It’s been quite a morning for Nokia. Analyst and market expectations for the struggling Finnish company weren’t exactly positive, but while some of the news was as dire as predicted, there were gems amidst the rough. After the cut, diving operating losses, millions of Lumia Windows Phones, and a giggling Elop playing his cards close to his chest.
The two headline numbers are sales and losses. Nokia sold four million Lumia handsets in the three month period, the company confirmed, roughly double its sales for the previous quarter, and beating pre-news estimates. However, operating losses reached a whopping $1bn, despite net sales rising slightly.
Phone volumes altogether rose in fact, though only 600,000 handsets were sold in North America. €250m of Nokia’s income was straight out of Microsoft’s wallet, comfortably exceeding what Nokia is obligated to pay for Windows Phone licensing, though even that isn’t enough to promise a good Q3 2012.
So what’s in the pipeline? Elop was coy on specifics but enthusiastic in general about future Lumia handsets, saying the company was readying an array of new materials and technologies for its next-gen Lumias (and the range after that). The run-up to Windows Phone 8 has also given the company the time to prepare more differentiation between its devices and those of other Windows Phone OEMs, and Elop says we’ll see evidence of that in advanced location-based services that make Nokia the “Where” company.

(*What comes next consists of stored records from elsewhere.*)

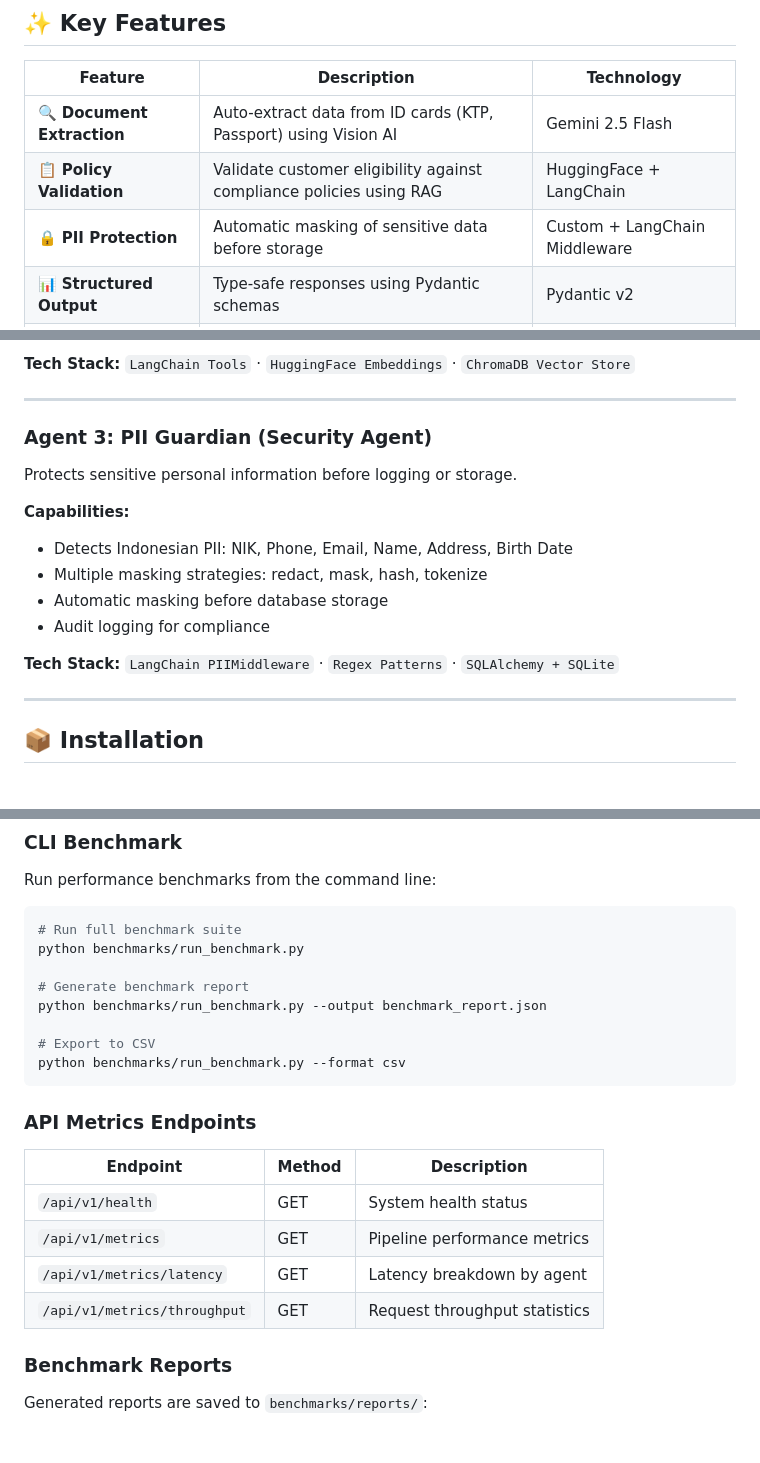
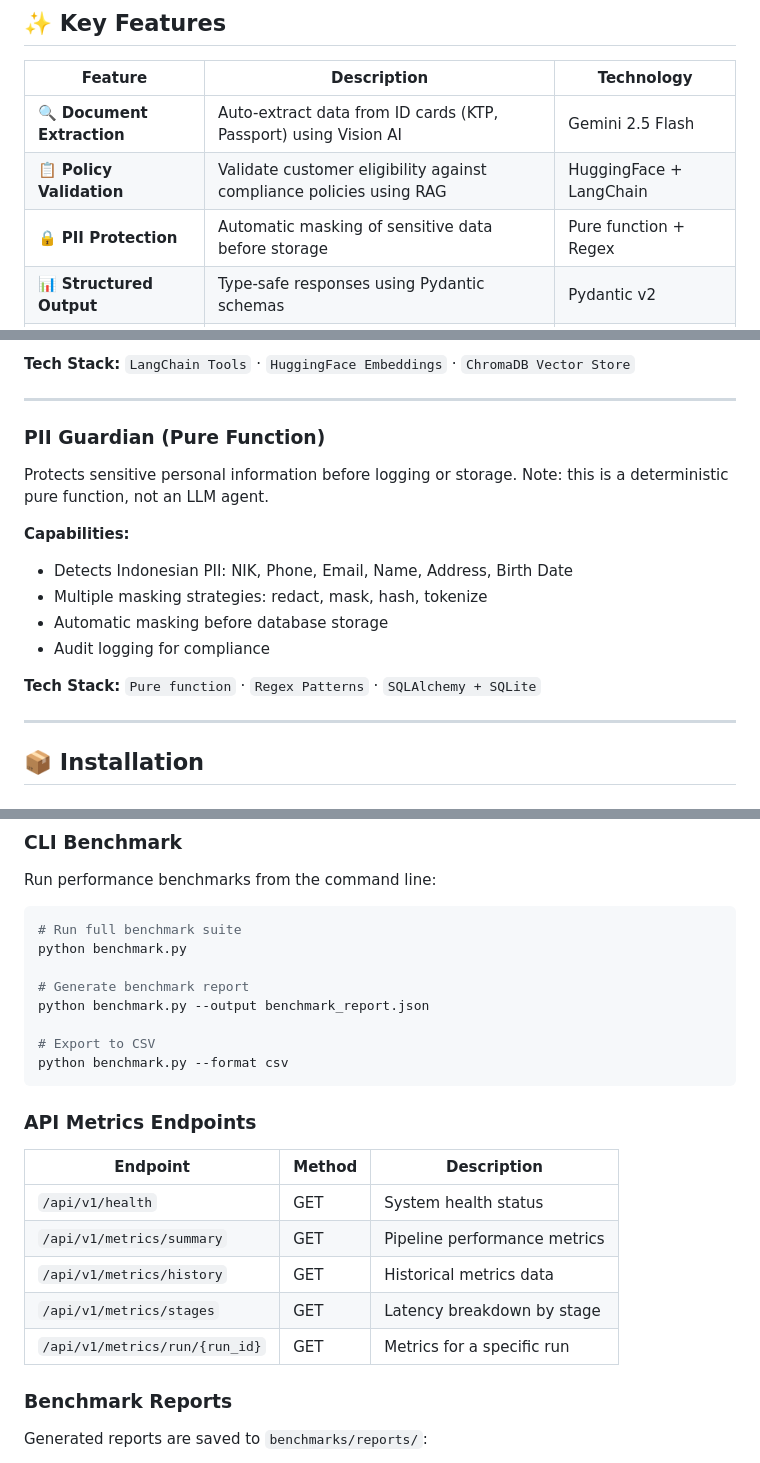
Before and after one commit to jelimutaalidev/multi-agent-onboarding, a Markdown page: README.md, 3 parts joined by grey strips. Rendered like a GitHub page.

Commit message:
docs: fix README inaccuracies

````diff
--- a/README.md
+++ b/README.md
@@ -101,7 +100,7 @@ sequenceDiagram
 |---------|-------------|------------|
 | 🔍 **Document Extraction** | Auto-extract data from ID cards (KTP, Passport) using Vision AI | Gemini 2.5 Flash |
 | 📋 **Policy Validation** | Validate customer eligibility against compliance policies using RAG | HuggingFace + LangChain |
-| 🔒 **PII Protection** | Automatic masking of sensitive data before storage | Custom + LangChain Middleware |
+| 🔒 **PII Protection** | Automatic masking of sensitive data before storage | Pure function + Regex |
 | 📊 **Structured Output** | Type-safe responses using Pydantic schemas | Pydantic v2 |
 | 🗄️ **Audit Trail** | Complete logging with data protection compliance | JSON-based simulation |
 
@@ -137,9 +136,9 @@ Validates customer eligibility against company policies using **Retrieval-Augmen
 
 ---
 
-### Agent 3: PII Guardian (Security Agent)
+### PII Guardian (Pure Function)
 
-Protects sensitive personal information before logging or storage.
+Protects sensitive personal information before logging or storage. Note: this is a deterministic pure function, not an LLM agent.
 
 **Capabilities:**
 - Detects Indonesian PII: NIK, Phone, Email, Name, Address, Birth Date
@@ -147,7 +146,7 @@ Protects sensitive personal information before logging or storage.
 - Automatic masking before database storage
 - Audit logging for compliance
 
-**Tech Stack:** `LangChain PIIMiddleware` · `Regex Patterns` · `SQLAlchemy + SQLite`
+**Tech Stack:** `Pure function` · `Regex Patterns` · `SQLAlchemy + SQLite`
 
 ---
 
@@ -427,13 +426,13 @@ Run performance benchmarks from the command line:
 
 ```bash
 # Run full benchmark suite
-python benchmarks/run_benchmark.py
+python benchmark.py
 
 # Generate benchmark report
-python benchmarks/run_benchmark.py --output benchmark_report.json
+python benchmark.py --output benchmark_report.json
 
 # Export to CSV
-python benchmarks/run_benchmark.py --format csv
+python benchmark.py --format csv
 ```
 
 ### API Metrics Endpoints
@@ -441,9 +440,10 @@ python benchmarks/run_benchmark.py --format csv
 | Endpoint | Method | Description |
 |----------|--------|-------------|
 | `/api/v1/health` | GET | System health status |
-| `/api/v1/metrics` | GET | Pipeline performance metrics |
-| `/api/v1/metrics/latency` | GET | Latency breakdown by agent |
-| `/api/v1/metrics/throughput` | GET | Request throughput statistics |
+| `/api/v1/metrics/summary` | GET | Pipeline performance metrics |
+| `/api/v1/metrics/history` | GET | Historical metrics data |
+| `/api/v1/metrics/stages` | GET | Latency breakdown by stage |
+| `/api/v1/metrics/run/{run_id}` | GET | Metrics for a specific run |
 
 ### Benchmark Reports
 
````
Also changed, not shown: other parts of README.md (+4 -5 lines).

What we might not see is a cross-carrier splurge of the sort common in Europe. Elop revealed that, contrary to popular belief that broader distribution means more sales, Nokia had in fact seen better returns focusing on a single carrier in the manner of the Lumia 900 on AT&T, instead of spreading its love across multiple carriers.
Nokia is counting on the double-whammy of Windows Phone 8 and Windows 8 to reinvigorate interest in the platform and give Lumia a boost (Elop didn’t mention tablets, though did hint that Nokia might be looking at the possibility). However there are a few more rough months to come before the “transition” period is over.